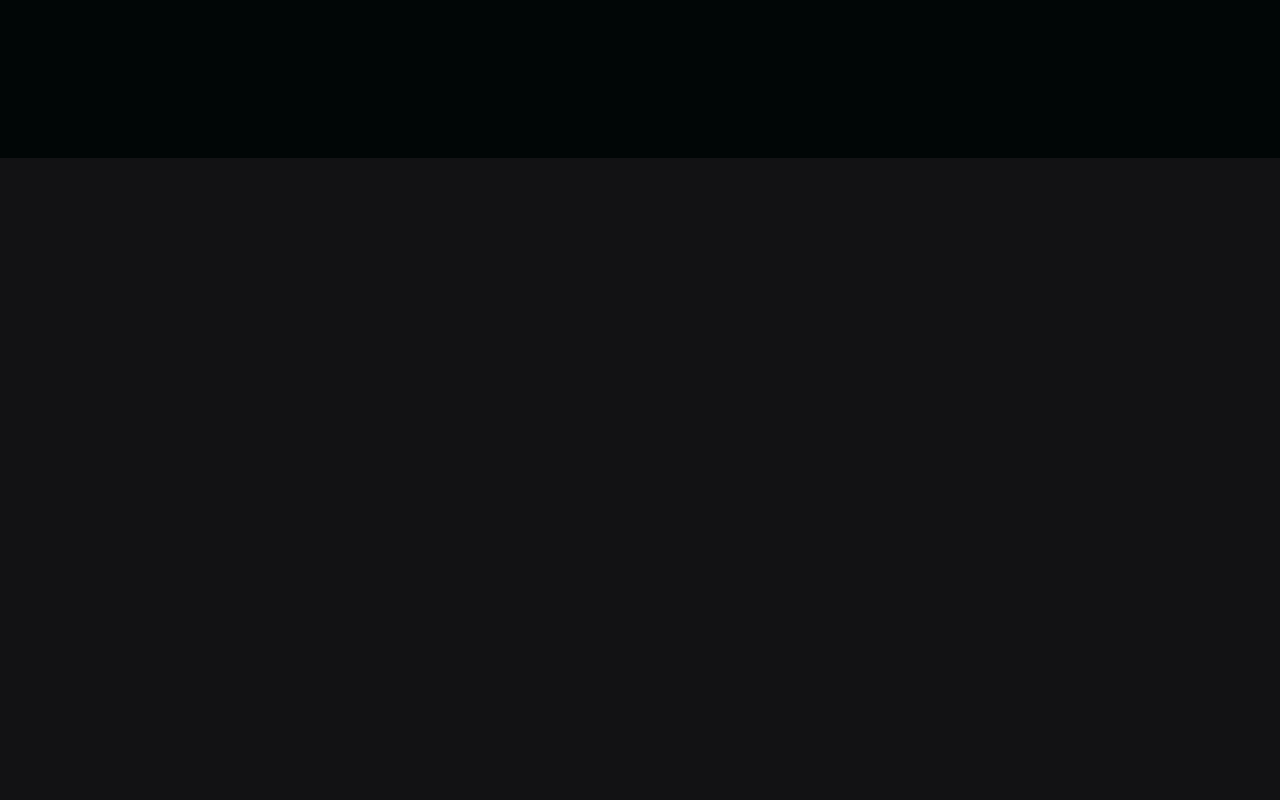
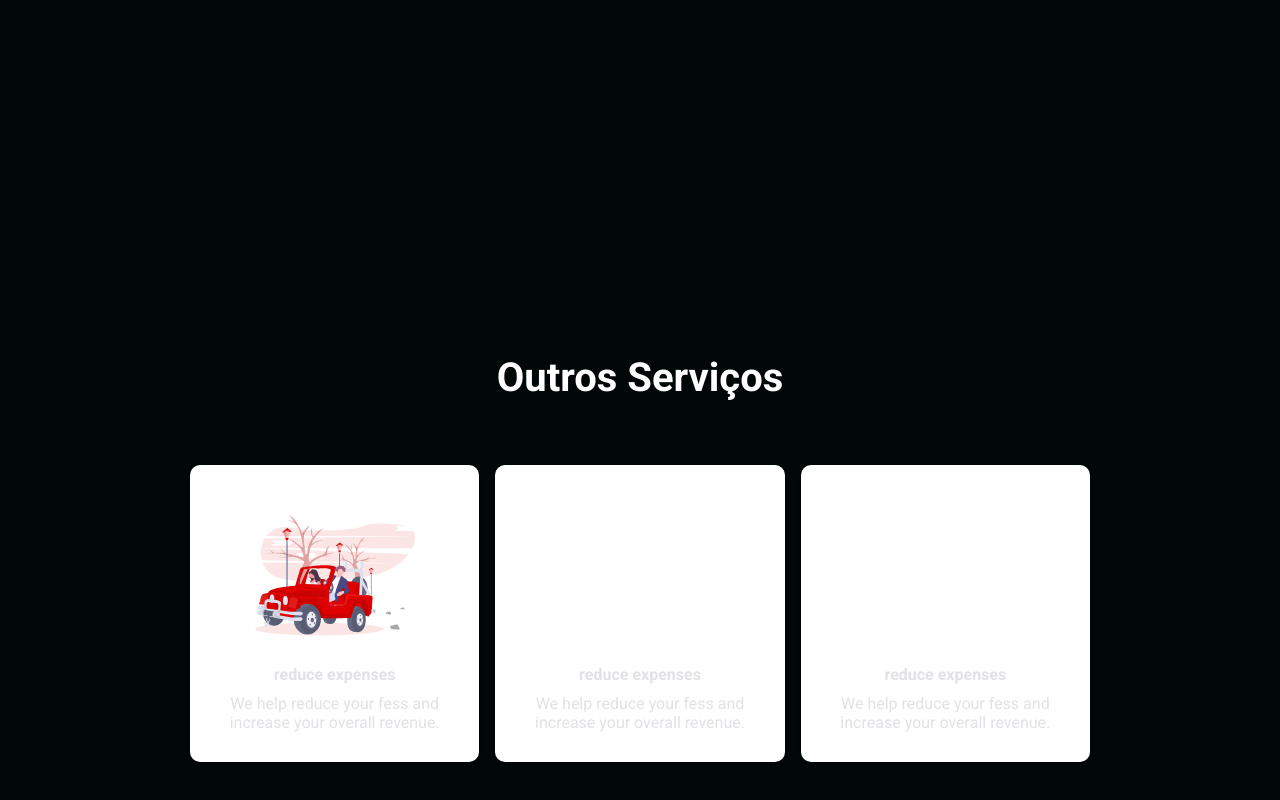
Before and after one commit to rfnsilva/portifolio_pre, a Next.js app in the folder client/: page / in a window 1280 px wide. Shown: the part 1402-2202 px from the top of the page. Before the commit the page ends 1560 px from the top, so only its background shows below. Built offline with nearby package versions, Linux system fonts and the light colour scheme.

Commit message:
criando e finalizando servicesSection

```diff
--- /dev/null
+++ b/client/src/components/servicesSection/index.tsx
@@ -0,0 +1,54 @@
+import React from 'react'
+import Image from 'next/image'
+
+import {
+  Container,
+  ServicesH1,
+  Wrapper,
+  Card,
+  Icon,
+  ServicesH2,
+  ServicesP
+} from './styles'
+
+const servicesSection: React.FC = () => {
+  return (
+    <Container>
+      <ServicesH1>Outros Serviços</ServicesH1>
+      <Wrapper>
+        <Card>
+          <Icon>
+            <Image
+              src="/car.svg"
+              width="400"
+              height="400"
+              alt="Profile Picture"
+            />
+          </Icon>
+          <ServicesH2>reduce expenses</ServicesH2>
+          <ServicesP>
+            We help reduce your fess and increase your overall revenue.
+          </ServicesP>
+        </Card>
+
+        <Card>
+          <Icon></Icon>
+          <ServicesH2>reduce expenses</ServicesH2>
+          <ServicesP>
+            We help reduce your fess and increase your overall revenue.
+          </ServicesP>
+        </Card>
+
+        <Card>
+          <Icon></Icon>
+          <ServicesH2>reduce expenses</ServicesH2>
+          <ServicesP>
+            We help reduce your fess and increase your overall revenue.
+          </ServicesP>
+        </Card>
+      </Wrapper>
+    </Container>
+  )
+}
+
+export default servicesSection
--- /dev/null
+++ b/client/src/components/servicesSection/styles.ts
@@ -0,0 +1,82 @@
+import styled from 'styled-components'
+
+export const Container = styled.div`
+  height: 800px;
+  display: flex;
+  flex-direction: column;
+  justify-content: center;
+  align-items: center;
+  background: #010606;
+
+  @media (max-width: 768px) {
+    height: 1100px;
+  }
+
+  @media (max-width: 480px) {
+    height: 1300px;
+  }
+`
+
+export const Wrapper = styled.div`
+  max-width: 1000px;
+  margin: 0 auto;
+  display: grid;
+  grid-template-columns: 1fr 1fr 1fr;
+  align-items: center;
+  grid-gap: 16px;
+  padding: 0 50px;
+
+  @media (max-width: 1000px) {
+    grid-template-columns: 1fr 1fr;
+  }
+
+  @media (max-width: 768px) {
+    grid-template-columns: 1fr;
+    padding: 0 20px;
+  }
+`
+
+export const Card = styled.div`
+  background: #fff;
+  display: flex;
+  flex-direction: column;
+  justify-content: flex-start;
+  align-items: center;
+  border-radius: 10px;
+  max-height: 340px;
+  padding: 30px;
+  box-shadow: 0 1px 3px rgba(0, 0, 0, 0.2);
+  transition: all 0.2s ease-in-out;
+
+  &:hover {
+    transform: scale(1.02);
+    transition: all 0.2s ease-in-out;
+    cursor: pointer;
+  }
+`
+
+export const Icon = styled.div`
+  height: 160px;
+  width: 160px;
+  margin-bottom: 10px;
+`
+
+export const ServicesH1 = styled.h1`
+  font-size: 2.5rem;
+  color: #fff;
+  margin-bottom: 64px;
+
+  @media (max-width: 480px) {
+    font-size: 2rem;
+  }
+`
+
+export const ServicesH2 = styled.h2`
+  font-size: 1rem;
+  margin-bottom: 10px;
+`
+
+export const ServicesP = styled.p`
+  font-size: 1rem;
+  text-align: center;
+`
--- a/client/src/pages/index.tsx
+++ b/client/src/pages/index.tsx
@@ -5,6 +5,7 @@ import NavBar from '../components/navbar'
 import MenuToggle from '../components/menuToggle'
 import HeroSection from '../components/heroSection'
 import InfoSection from '../components/infoSection'
+import ServicesSection from '../components/servicesSection'
 
 import { Container } from '../styles/pages/index'
 
@@ -41,6 +42,7 @@ export default function Home() {
       <NavBar toggle={toggle} />
       <HeroSection />
       <InfoSection />
+      <ServicesSection />
     </Container>
   )
 }
```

------------------------------------------------------------------------

**Action item**
Retype all the data exactly, please, without pictures.

**Output of the exercise**
Before and after one commit to rfnsilva/portifolio_pre, a Next.js app in the folder client/: page / in a window 1280 px wide. Shown: the part 1402-2202 px from the top of the page. Before the commit the page ends 1560 px from the top, so only its background shows below. Built offline with nearby package versions, Linux system fonts and the light colour scheme.

Commit message:
criando e finalizando servicesSection

```diff
--- /dev/null
+++ b/client/src/components/servicesSection/index.tsx
@@ -0,0 +1,54 @@
+import React from 'react'
+import Image from 'next/image'
+
+import {
+  Container,
+  ServicesH1,
+  Wrapper,
+  Card,
+  Icon,
+  ServicesH2,
+  ServicesP
+} from './styles'
+
+const servicesSection: React.FC = () => {
+  return (
+    <Container>
+      <ServicesH1>Outros Serviços</ServicesH1>
+      <Wrapper>
+        <Card>
+          <Icon>
+            <Image
+              src="/car.svg"
+              width="400"
+              height="400"
+              alt="Profile Picture"
+            />
+          </Icon>
+          <ServicesH2>reduce expenses</ServicesH2>
+          <ServicesP>
+            We help reduce your fess and increase your overall revenue.
+          </ServicesP>
+        </Card>
+
+        <Card>
+          <Icon></Icon>
+          <ServicesH2>reduce expenses</ServicesH2>
+          <ServicesP>
+            We help reduce your fess and increase your overall revenue.
+          </ServicesP>
+        </Card>
+
+        <Card>
+          <Icon></Icon>
+          <ServicesH2>reduce expenses</ServicesH2>
+          <ServicesP>
+            We help reduce your fess and increase your overall revenue.
+          </ServicesP>
+        </Card>
+      </Wrapper>
+    </Container>
+  )
+}
+
+export default servicesSection
--- /dev/null
+++ b/client/src/components/servicesSection/styles.ts
@@ -0,0 +1,82 @@
+import styled from 'styled-components'
+
+export const Container = styled.div`
+  height: 800px;
+  display: flex;
+  flex-direction: column;
+  justify-content: center;
+  align-items: center;
+  background: #010606;
+
+  @media (max-width: 768px) {
+    height: 1100px;
+  }
+
+  @media (max-width: 480px) {
+    height: 1300px;
+  }
+`
+
+export const Wrapper = styled.div`
+  max-width: 1000px;
+  margin: 0 auto;
+  display: grid;
+  grid-template-columns: 1fr 1fr 1fr;
+  align-items: center;
+  grid-gap: 16px;
+  padding: 0 50px;
+
+  @media (max-width: 1000px) {
+    grid-template-columns: 1fr 1fr;
+  }
+
+  @media (max-width: 768px) {
+    grid-template-columns: 1fr;
+    padding: 0 20px;
+  }
+`
+
+export const Card = styled.div`
+  background: #fff;
+  display: flex;
+  flex-direction: column;
+  justify-content: flex-start;
+  align-items: center;
+  border-radius: 10px;
+  max-height: 340px;
+  padding: 30px;
+  box-shadow: 0 1px 3px rgba(0, 0, 0, 0.2);
+  transition: all 0.2s ease-in-out;
+
+  &:hover {
+    transform: scale(1.02);
+    transition: all 0.2s ease-in-out;
+    cursor: pointer;
+  }
+`
+
+export const Icon = styled.div`
+  height: 160px;
+  width: 160px;
+  margin-bottom: 10px;
+`
+
+export const ServicesH1 = styled.h1`
+  font-size: 2.5rem;
+  color: #fff;
+  margin-bottom: 64px;
+
+  @media (max-width: 480px) {
+    font-size: 2rem;
+  }
+`
+
+export const ServicesH2 = styled.h2`
+  font-size: 1rem;
+  margin-bottom: 10px;
+`
+
+export const ServicesP = styled.p`
+  font-size: 1rem;
+  text-align: center;
+`
--- a/client/src/pages/index.tsx
+++ b/client/src/pages/index.tsx
@@ -5,6 +5,7 @@ import NavBar from '../components/navbar'
 import MenuToggle from '../components/menuToggle'
 import HeroSection from '../components/heroSection'
 import InfoSection from '../components/infoSection'
+import ServicesSection from '../components/servicesSection'
 
 import { Container } from '../styles/pages/index'
 
@@ -41,6 +42,7 @@ export default function Home() {
       <NavBar toggle={toggle} />
       <HeroSection />
       <InfoSection />
+      <ServicesSection />
     </Container>
   )
 }
```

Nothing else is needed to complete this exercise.